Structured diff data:
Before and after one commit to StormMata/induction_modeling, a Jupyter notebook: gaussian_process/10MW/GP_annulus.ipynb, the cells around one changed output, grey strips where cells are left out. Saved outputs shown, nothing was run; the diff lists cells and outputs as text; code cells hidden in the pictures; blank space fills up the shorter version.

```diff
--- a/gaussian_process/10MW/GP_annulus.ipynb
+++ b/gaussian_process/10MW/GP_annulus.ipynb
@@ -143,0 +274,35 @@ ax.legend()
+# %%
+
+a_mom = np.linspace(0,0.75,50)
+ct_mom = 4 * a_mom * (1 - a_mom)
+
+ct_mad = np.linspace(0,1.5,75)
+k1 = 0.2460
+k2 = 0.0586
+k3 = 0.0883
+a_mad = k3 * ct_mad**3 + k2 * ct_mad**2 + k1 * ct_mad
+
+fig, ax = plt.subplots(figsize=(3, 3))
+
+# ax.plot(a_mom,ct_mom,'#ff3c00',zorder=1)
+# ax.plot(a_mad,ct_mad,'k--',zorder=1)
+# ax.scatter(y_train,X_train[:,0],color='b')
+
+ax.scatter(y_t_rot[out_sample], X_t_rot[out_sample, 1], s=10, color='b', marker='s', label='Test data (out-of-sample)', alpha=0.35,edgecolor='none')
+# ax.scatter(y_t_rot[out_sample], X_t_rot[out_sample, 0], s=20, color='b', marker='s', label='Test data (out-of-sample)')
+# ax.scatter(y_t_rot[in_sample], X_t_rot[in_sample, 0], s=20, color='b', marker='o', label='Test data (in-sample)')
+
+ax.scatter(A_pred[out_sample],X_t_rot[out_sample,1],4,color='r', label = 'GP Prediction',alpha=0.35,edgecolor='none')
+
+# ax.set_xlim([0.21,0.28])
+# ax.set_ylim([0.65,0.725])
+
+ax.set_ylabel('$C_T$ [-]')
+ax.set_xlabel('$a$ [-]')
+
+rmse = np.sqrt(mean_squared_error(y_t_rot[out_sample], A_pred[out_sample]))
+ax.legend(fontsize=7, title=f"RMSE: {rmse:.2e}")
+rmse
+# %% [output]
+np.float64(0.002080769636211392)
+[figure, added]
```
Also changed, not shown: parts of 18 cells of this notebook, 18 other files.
--
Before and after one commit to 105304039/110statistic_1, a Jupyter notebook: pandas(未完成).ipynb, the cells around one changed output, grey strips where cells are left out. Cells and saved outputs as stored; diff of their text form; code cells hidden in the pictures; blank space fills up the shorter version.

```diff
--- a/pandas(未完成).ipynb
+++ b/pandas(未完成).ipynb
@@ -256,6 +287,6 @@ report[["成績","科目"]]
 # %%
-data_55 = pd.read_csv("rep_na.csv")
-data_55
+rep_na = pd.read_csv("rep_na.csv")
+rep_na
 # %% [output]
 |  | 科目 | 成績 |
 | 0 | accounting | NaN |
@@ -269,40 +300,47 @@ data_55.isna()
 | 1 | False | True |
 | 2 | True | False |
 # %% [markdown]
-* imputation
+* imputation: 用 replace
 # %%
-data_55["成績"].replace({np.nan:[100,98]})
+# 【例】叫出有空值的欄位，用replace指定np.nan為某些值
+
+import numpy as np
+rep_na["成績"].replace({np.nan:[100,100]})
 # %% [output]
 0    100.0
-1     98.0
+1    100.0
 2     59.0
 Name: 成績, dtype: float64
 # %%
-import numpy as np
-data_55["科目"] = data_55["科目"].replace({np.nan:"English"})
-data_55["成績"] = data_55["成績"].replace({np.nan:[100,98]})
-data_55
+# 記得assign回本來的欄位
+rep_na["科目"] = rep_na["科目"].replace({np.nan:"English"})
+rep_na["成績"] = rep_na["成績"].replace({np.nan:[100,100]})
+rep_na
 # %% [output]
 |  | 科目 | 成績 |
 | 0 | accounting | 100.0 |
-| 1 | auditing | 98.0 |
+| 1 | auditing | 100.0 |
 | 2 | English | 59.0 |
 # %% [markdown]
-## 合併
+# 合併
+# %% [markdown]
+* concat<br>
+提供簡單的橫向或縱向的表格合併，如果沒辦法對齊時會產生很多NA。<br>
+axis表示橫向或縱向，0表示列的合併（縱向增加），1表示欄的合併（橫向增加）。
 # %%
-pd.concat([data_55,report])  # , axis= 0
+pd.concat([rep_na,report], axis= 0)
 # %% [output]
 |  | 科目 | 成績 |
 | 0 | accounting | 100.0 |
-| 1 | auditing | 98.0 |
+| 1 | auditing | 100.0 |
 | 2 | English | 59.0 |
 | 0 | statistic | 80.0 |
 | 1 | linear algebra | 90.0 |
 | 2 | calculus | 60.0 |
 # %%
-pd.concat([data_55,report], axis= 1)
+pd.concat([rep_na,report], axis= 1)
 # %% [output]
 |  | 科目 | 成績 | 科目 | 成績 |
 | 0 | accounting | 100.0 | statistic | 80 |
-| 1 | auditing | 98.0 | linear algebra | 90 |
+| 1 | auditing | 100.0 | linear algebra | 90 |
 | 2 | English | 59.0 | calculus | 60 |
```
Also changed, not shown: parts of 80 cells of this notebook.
--
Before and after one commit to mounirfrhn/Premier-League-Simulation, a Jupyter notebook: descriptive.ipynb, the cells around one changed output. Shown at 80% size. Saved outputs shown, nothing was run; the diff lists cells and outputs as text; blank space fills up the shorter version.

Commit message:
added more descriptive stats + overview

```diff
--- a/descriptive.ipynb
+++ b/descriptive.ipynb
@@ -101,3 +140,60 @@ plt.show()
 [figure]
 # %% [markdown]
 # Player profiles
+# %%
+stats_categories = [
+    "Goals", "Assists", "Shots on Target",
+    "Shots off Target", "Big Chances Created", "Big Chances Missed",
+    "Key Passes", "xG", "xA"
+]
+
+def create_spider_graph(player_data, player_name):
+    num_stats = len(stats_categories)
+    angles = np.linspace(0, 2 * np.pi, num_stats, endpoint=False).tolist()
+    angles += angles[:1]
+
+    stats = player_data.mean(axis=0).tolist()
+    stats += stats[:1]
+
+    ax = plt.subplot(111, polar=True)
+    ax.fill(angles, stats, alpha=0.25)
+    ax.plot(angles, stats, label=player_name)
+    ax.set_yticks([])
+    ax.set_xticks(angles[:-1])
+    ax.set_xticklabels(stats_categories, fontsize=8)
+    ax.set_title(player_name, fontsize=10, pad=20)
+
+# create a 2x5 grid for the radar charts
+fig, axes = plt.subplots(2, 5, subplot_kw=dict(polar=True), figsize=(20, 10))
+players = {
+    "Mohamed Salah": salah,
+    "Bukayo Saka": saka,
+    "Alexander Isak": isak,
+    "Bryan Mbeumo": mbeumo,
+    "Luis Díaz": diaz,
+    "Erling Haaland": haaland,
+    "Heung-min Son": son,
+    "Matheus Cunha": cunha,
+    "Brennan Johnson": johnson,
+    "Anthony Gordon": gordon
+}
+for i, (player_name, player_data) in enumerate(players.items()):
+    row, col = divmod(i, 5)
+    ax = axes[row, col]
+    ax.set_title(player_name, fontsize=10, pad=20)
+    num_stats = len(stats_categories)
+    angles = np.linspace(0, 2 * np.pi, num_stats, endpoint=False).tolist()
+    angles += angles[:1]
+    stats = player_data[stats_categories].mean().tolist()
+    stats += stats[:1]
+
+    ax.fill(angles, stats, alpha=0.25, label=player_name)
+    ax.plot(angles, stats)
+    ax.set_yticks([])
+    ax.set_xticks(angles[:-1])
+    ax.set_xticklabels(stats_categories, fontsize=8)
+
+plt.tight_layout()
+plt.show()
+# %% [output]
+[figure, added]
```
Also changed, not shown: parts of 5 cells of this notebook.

- **GOAL OF THE EXERCISE**
Your reply should consist solely of the number of lines above that contain the word "True".

- **TASK RESPONSE**
4